The term was originally used as a way to separate Latter-Day Saints from other Christians, due to their belief in the Book of Mormon as well as the Bible. (Much like the term "Christian", which was first used by Jews in the early Apostolic period to distinguish this sect of Judaism, who believed that Christ had already come, from the more respectable, mainstream Jews.)
(EDIT: Because this apparently confused someone, I'm using the word "Christ" in the original, literal meaning here. Christos is the literal Greek translation of the Hebrew messiah, and was used as a title rather than a name at that time.)
In the early days of the church, the term commonly used by LDS members to refer to each other was "saints". (This can be seen throughout the Doctrine & Covenants, a collection of modern-day revelations regarding the church received by Joseph Smith and his successors, and in surviving letters from the period.) But again like the term "Christian," Mormons ended up adopting the term once it became ubiquitous.

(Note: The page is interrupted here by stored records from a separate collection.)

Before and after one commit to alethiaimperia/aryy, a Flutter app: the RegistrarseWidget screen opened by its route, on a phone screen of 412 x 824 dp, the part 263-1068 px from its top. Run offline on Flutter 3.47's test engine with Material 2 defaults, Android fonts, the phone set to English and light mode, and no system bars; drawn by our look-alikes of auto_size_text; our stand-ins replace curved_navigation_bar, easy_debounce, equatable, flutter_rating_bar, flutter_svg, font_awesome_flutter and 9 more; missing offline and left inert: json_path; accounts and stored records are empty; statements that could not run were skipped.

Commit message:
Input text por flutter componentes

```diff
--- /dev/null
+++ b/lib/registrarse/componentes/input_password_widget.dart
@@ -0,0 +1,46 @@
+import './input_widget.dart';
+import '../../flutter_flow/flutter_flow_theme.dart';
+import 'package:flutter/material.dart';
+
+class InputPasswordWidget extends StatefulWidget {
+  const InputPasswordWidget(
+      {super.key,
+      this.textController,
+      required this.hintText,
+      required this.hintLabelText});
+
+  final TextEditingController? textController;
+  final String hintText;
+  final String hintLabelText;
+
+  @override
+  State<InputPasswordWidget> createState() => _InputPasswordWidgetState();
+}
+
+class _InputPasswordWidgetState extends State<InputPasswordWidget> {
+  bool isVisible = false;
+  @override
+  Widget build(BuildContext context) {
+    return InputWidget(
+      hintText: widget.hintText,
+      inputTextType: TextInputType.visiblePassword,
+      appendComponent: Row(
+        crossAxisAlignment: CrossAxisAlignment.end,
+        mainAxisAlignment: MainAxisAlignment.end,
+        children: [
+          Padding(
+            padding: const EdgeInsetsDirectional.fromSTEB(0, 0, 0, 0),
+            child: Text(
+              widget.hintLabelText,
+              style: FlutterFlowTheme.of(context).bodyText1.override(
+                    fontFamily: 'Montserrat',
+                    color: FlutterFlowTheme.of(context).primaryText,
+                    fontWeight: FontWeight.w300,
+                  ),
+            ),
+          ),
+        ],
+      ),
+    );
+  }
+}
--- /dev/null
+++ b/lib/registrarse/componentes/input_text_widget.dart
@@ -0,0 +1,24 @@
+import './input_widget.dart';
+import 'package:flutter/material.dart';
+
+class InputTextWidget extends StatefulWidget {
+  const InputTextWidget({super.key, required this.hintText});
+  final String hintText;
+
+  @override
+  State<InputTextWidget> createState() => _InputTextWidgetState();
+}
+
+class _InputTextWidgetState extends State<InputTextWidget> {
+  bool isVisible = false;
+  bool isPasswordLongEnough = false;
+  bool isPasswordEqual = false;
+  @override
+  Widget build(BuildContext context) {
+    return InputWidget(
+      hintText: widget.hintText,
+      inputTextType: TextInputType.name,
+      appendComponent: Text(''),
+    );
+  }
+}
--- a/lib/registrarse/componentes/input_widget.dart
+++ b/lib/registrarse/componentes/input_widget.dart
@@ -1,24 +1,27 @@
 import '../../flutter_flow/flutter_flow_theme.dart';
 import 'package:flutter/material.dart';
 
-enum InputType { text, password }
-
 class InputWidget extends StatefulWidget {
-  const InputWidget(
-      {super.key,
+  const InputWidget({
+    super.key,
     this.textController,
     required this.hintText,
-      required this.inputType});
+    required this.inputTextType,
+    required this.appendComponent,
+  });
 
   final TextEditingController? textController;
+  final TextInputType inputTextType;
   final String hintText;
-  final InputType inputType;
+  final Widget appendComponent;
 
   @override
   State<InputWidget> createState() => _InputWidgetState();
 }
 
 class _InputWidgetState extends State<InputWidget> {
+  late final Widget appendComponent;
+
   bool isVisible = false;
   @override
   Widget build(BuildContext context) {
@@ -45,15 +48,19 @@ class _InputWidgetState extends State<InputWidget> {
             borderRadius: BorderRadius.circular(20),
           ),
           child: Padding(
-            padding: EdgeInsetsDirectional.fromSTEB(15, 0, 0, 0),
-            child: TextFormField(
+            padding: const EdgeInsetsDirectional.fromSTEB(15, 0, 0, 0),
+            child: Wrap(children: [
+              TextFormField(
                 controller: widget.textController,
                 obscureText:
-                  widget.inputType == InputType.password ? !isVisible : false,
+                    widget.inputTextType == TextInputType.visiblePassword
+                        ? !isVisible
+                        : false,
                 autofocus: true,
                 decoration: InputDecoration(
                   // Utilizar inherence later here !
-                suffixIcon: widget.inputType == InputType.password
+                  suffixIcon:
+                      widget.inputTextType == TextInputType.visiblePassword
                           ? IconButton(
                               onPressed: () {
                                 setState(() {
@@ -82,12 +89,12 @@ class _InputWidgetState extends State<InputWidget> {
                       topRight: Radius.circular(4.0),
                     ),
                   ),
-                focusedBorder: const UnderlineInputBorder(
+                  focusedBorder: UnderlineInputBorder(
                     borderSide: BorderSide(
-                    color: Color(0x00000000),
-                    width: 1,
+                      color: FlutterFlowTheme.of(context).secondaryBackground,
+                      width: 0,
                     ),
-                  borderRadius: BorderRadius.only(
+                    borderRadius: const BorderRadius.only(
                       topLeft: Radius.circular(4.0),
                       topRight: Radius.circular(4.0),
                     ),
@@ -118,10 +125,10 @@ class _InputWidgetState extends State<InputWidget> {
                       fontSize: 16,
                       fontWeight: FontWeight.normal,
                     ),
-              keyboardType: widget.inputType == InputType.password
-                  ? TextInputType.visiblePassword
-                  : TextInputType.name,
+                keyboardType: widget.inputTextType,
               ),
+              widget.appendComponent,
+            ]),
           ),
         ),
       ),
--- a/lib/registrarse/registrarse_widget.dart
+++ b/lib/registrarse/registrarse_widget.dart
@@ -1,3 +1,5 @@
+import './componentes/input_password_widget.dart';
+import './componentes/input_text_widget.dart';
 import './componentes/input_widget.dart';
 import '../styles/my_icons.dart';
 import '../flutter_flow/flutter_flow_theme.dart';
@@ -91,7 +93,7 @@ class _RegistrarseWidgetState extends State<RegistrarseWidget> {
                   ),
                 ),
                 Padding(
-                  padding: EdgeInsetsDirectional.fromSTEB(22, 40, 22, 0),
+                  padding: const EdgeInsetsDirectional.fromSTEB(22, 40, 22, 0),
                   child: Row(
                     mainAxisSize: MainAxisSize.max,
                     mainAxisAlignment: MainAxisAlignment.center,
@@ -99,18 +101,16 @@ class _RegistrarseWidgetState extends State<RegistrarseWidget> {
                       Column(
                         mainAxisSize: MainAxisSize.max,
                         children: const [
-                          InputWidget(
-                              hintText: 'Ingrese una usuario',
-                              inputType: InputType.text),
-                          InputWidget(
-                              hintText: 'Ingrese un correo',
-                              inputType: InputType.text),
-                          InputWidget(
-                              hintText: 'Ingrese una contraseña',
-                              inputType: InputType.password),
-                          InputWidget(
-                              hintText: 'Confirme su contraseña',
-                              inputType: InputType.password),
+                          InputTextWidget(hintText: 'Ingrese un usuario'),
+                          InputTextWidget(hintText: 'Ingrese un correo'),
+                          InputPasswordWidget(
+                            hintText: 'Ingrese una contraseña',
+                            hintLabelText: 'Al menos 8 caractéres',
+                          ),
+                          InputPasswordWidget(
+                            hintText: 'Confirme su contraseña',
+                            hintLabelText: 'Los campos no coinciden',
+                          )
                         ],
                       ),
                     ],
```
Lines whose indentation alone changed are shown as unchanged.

The church currently sponsors the well-known Mormon Tabernacle Choir, and runs an official outreach site at www.mormon.org, so it's safe to say that it's not considered offensive, although the official name of the church does not contain the word and it's considered proper to use the full name, or simply "Latter-Day Saints," in any sort of formal context.